  • Drupal for Communities of Practice: There was interest in the Jam in exploring how Drupal Installation Profiles could be used to support Communities of Practice. I'm hoping there are going to be some opportunities to explore this more with some action towards a flexible toolset Jam members and others may feel comfortable using.
  • Requirements for online community: I was suprised by how few of the tools I'm coming to think of as essential were on the radar. I found that perhaps I am coming at online community with a stronger focus on the 'data' than I found in others… which leads me to be really interested in tools for managing the data (visualisation tools / re-mixable content feeds / adding as much semantic data to posts as possible without burdening users). I need to focus some more reflection on whether a focus on the data can be fully compatible with a focus on the relationships mediated through online community – and whether there is a map for making sure they don't come into tension.
  • Technology stewarship: All of which leads me to needing to reflect more on how my work is taking me more and more into the role of (or the 'cult of'…) technology stewardship.


More reflections will no doubt unfold soon. But for now I have to head off and make a cheese sauce for a Lasange for visiting parents… (hmm… not sure I'm so good at these informal notes in blogging… but perhaps something else I need to explore more…)

UK Geocoding for Drupal

Interactive maps can be really effective ways of visualising information with a geographic compotent.
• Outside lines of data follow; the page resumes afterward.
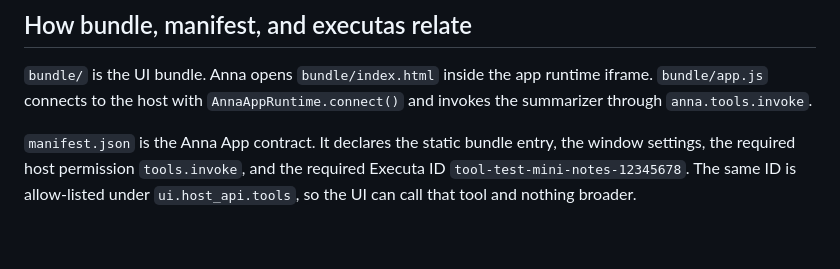
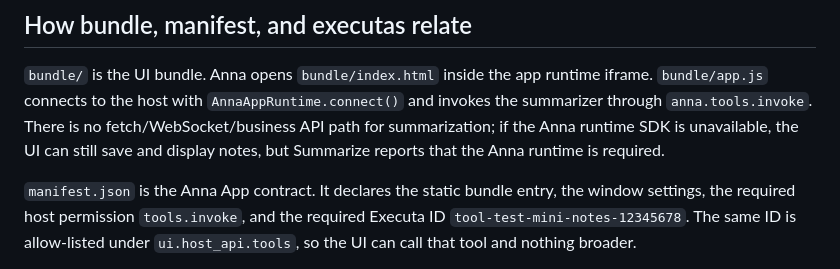
Before and after one commit to QinghuaSun1127/anna-mini-notes, a Markdown page: README.md, the part around one of its changes. Drawn GitHub-style; blank space fills up the shorter version.

```diff
--- a/README.md
+++ b/README.md
@@ -129,6 +167,9 @@ npm test
 `bundle/` is the UI bundle. Anna opens `bundle/index.html` inside the app
 runtime iframe. `bundle/app.js` connects to the host with
 `AnnaAppRuntime.connect()` and invokes the summarizer through `anna.tools.invoke`.
+There is no fetch/WebSocket/business API path for summarization; if the Anna
+runtime SDK is unavailable, the UI can still save and display notes, but
+Summarize reports that the Anna runtime is required.
 
 `manifest.json` is the Anna App contract. It declares the static bundle entry,
 the window settings, the required host permission `tools.invoke`, and the
```
Also changed, not shown: other parts of README.md (+38 -0 lines), assets/screenshot-1.png (added), 9 other files.
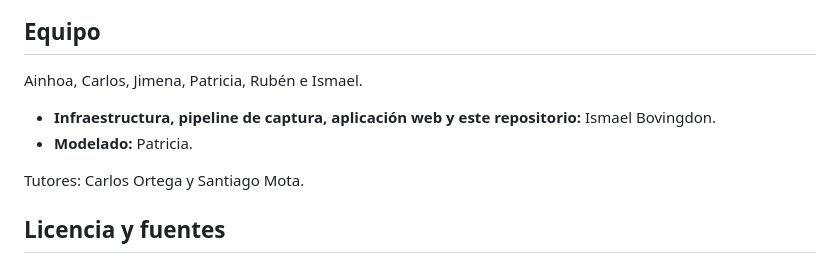
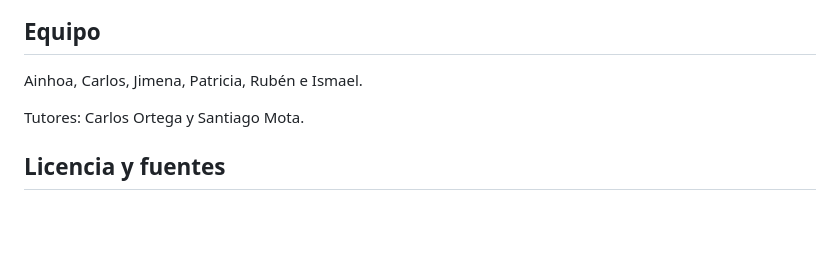
Before and after one commit to I-Bovingdon/renfe-delay-app, a Markdown page: README.md, the part around the change. Rendered like a GitHub page; blank space fills up the shorter version.

Commit message:
Update team section in README
Removed names and roles from the team section.

```diff
--- a/README.md
+++ b/README.md
@@ -241,9 +241,6 @@ desde disco, así que un cambio de interfaz se publica con un `git pull`.
 
 Ainhoa, Carlos, Jimena, Patricia, Rubén e Ismael.
 
-- **Infraestructura, pipeline de captura, aplicación web y este repositorio:** Ismael Bovingdon.
-- **Modelado:** Patricia.
-
 Tutores: Carlos Ortega y Santiago Mota.
 
 ## Licencia y fuentes
```
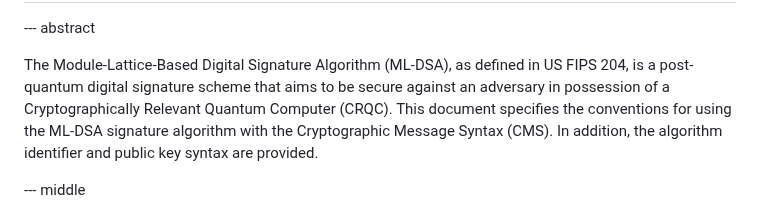
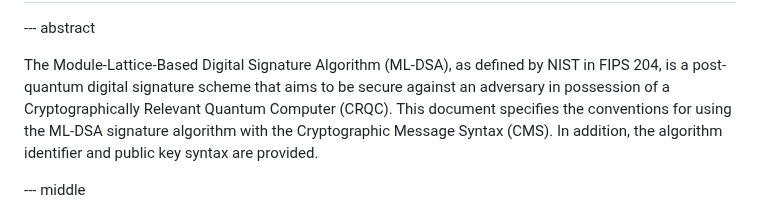
Before and after one commit to lamps-wg/cms-ml-dsa, a Markdown page: draft-ietf-lamps-cms-ml-dsa.md, the part around the change. Drawn GitHub-style.

Commit message:
Update draft-ietf-lamps-cms-ml-dsa.md
Co-authored-by: Daniel Van Geest <daniel.vangeest@cryptonext-security.com>

```diff
--- a/draft-ietf-lamps-cms-ml-dsa.md
+++ b/draft-ietf-lamps-cms-ml-dsa.md
@@ -93,7 +93,7 @@ informative:
 
 --- abstract
 
-The Module-Lattice-Based Digital Signature Algorithm (ML-DSA), as defined in US FIPS 204, is a post-quantum digital signature scheme that aims to be secure against an adversary in possession of a Cryptographically Relevant Quantum Computer (CRQC).
+The Module-Lattice-Based Digital Signature Algorithm (ML-DSA), as defined by NIST in FIPS 204, is a post-quantum digital signature scheme that aims to be secure against an adversary in possession of a Cryptographically Relevant Quantum Computer (CRQC).
 This document specifies the conventions for using the ML-DSA signature algorithm with the Cryptographic Message Syntax (CMS).
 In addition, the algorithm identifier and public key syntax are provided.
 
```
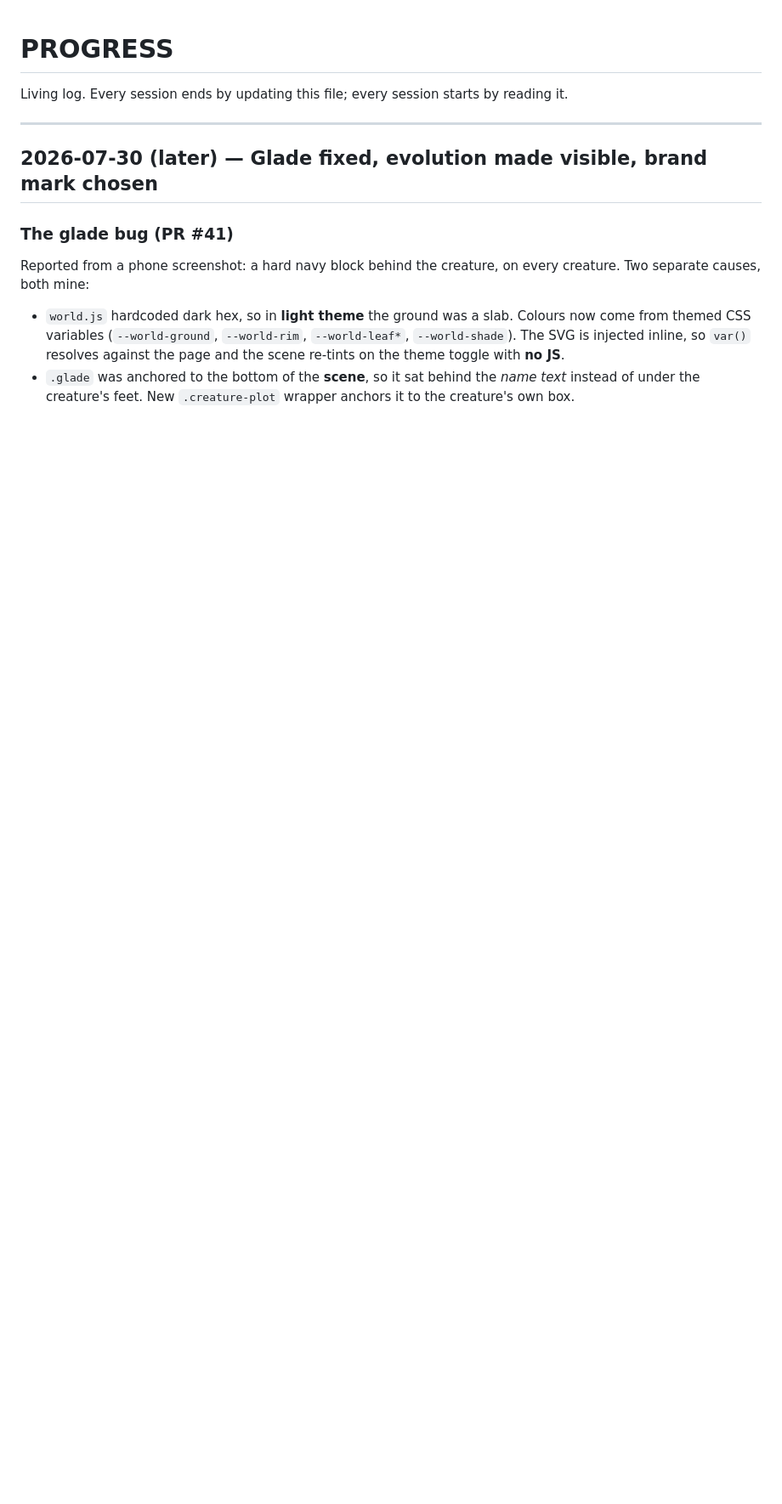
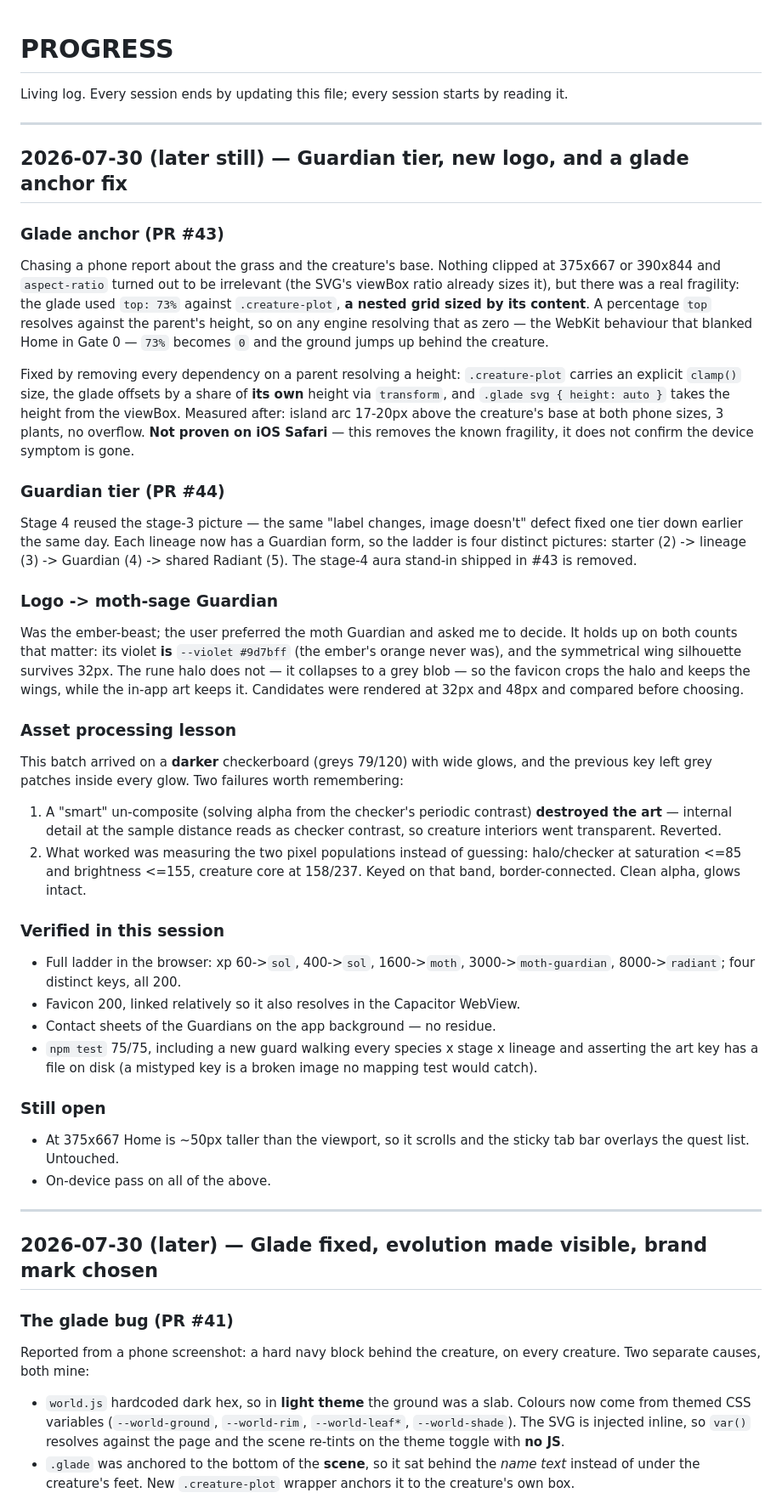
Before and after one commit to kandulanikhilvarma/habit-game, a Markdown page: docs/PROGRESS.md, the part around the change. Shown at 85% size. Rendered like a GitHub page; blank space fills up the shorter version.

Commit message:
Log the Guardian tier and logo change

```diff
--- a/docs/PROGRESS.md
+++ b/docs/PROGRESS.md
@@ -1,6 +1,36 @@
 # PROGRESS
 
 Living log. Every session ends by updating this file; every session starts by reading it.
+
+---
+
+## 2026-07-30 (later still) — Guardian tier, new logo, and a glade anchor fix
+
+### Glade anchor (PR #43)
+Chasing a phone report about the grass and the creature's base. Nothing clipped at 375x667 or 390x844 and `aspect-ratio` turned out to be irrelevant (the SVG's viewBox ratio already sizes it), but there was a real fragility: the glade used `top: 73%` against `.creature-plot`, **a nested grid sized by its content**. A percentage `top` resolves against the parent's height, so on any engine resolving that as zero — the WebKit behaviour that blanked Home in Gate 0 — `73%` becomes `0` and the ground jumps up behind the creature.
+
+Fixed by removing every dependency on a parent resolving a height: `.creature-plot` carries an explicit `clamp()` size, the glade offsets by a share of **its own** height via `transform`, and `.glade svg { height: auto }` takes the height from the viewBox. Measured after: island arc 17-20px above the creature's base at both phone sizes, 3 plants, no overflow. **Not proven on iOS Safari** — this removes the known fragility, it does not confirm the device symptom is gone.
+
+### Guardian tier (PR #44)
+Stage 4 reused the stage-3 picture — the same "label changes, image doesn't" defect fixed one tier down earlier the same day. Each lineage now has a Guardian form, so the ladder is four distinct pictures: starter (2) -> lineage (3) -> Guardian (4) -> shared Radiant (5). The stage-4 aura stand-in shipped in #43 is removed.
+
+### Logo -> moth-sage Guardian
+Was the ember-beast; the user preferred the moth Guardian and asked me to decide. It holds up on both counts that matter: its violet **is** `--violet #9d7bff` (the ember's orange never was), and the symmetrical wing silhouette survives 32px. The rune halo does not — it collapses to a grey blob — so the favicon crops the halo and keeps the wings, while the in-app art keeps it. Candidates were rendered at 32px and 48px and compared before choosing.
+
+### Asset processing lesson
+This batch arrived on a **darker** checkerboard (greys 79/120) with wide glows, and the previous key left grey patches inside every glow. Two failures worth remembering:
+1. A "smart" un-composite (solving alpha from the checker's periodic contrast) **destroyed the art** — internal detail at the sample distance reads as checker contrast, so creature interiors went transparent. Reverted.
+2. What worked was measuring the two pixel populations instead of guessing: halo/checker at saturation <=85 and brightness <=155, creature core at 158/237. Keyed on that band, border-connected. Clean alpha, glows intact.
+
+### Verified in this session
+- Full ladder in the browser: xp 60->`sol`, 400->`sol`, 1600->`moth`, 3000->`moth-guardian`, 8000->`radiant`; four distinct keys, all 200.
+- Favicon 200, linked relatively so it also resolves in the Capacitor WebView.
+- Contact sheets of the Guardians on the app background — no residue.
+- `npm test` 75/75, including a new guard walking every species x stage x lineage and asserting the art key has a file on disk (a mistyped key is a broken image no mapping test would catch).
+
+### Still open
+- At 375x667 Home is ~50px taller than the viewport, so it scrolls and the sticky tab bar overlays the quest list. Untouched.
+- On-device pass on all of the above.
 
 ---
 
```
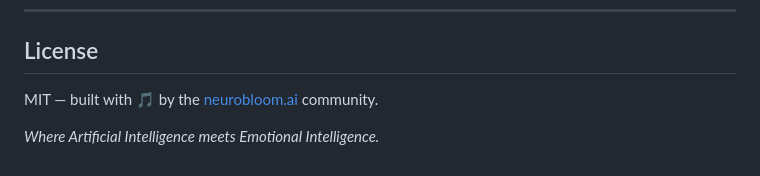
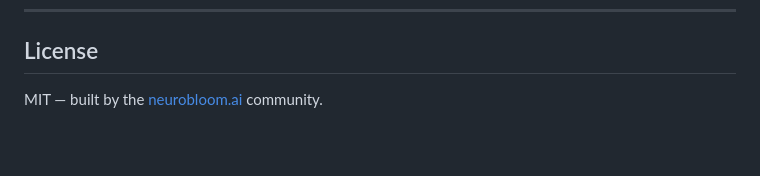
Before and after one commit to neurobloomai/pact-ax, a Markdown page: README.md, the part around the change. GitHub-like rendering; blank space fills up the shorter version.

Commit message:
docs: drop EI tagline from README footer

```diff
--- a/README.md
+++ b/README.md
@@ -311,6 +311,4 @@ pact_ax/
 
 ## License
 
-MIT — built with 🎵 by the [neurobloom.ai](https://neurobloom.ai) community.
-
-*Where Artificial Intelligence meets Emotional Intelligence.*
+MIT — built by the [neurobloom.ai](https://neurobloom.ai) community.
```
For example, if you want to find participation workers near you making use of Hear by Right, the Local Network Map lets you see who is around far easier than any listing would.

Up until now, finding out the co-ordinates of a UK address to be able to plot address-linked information onto a map either meant paying a lot to commercial providers for access to a postcode or address database that could tell you – or putting (as the HbR Local Network Map does) with being accurate to within one or two miles by using free postcode databases and geocoders.

No more.

The lovely people at Google have somehow managed to get around the prohibitive costs to provide free UK geocoding giving street-level accuracy.

This makes a big difference to the sort of non-commercial geo-information services it could now be possible to provide for the UK. I'll certainly be looking again at whether we can finally exlore getting a good UK Fairtrade Map system working for local Fairtrade Town Campaigns.

Geolocating the UK in Drupal

Given my firm belief that the best possible Content Management System for almost all forms of web-application has to be Drupal, I've created an update for the Drupal Location Modules UK include files here which makes use of the new UK google geocoding.

Combined with my generic fallback patch which uses the fantastic geonames service to make sure Drupal returns a location wherever possible, this means worldwide geolocation coverage can be very workable indeed.

Still a way to go

Even though Google have made UK geocoding available to the masses, there is still a long way to go before we can really get the full benefit of UK geodata without being saddled with prohibitive costs. Even with the fantastic efforts of Open Street Map we still have no country-wide mapping data that anyone can freely print off to create a local community map, or to use for creative applications. Citizens continue to be charged stiffling fees for accessing public data. For more on the need to bring in big changes to the way public geodata and other data is managed – keep an eye on the Free Our Data blog here.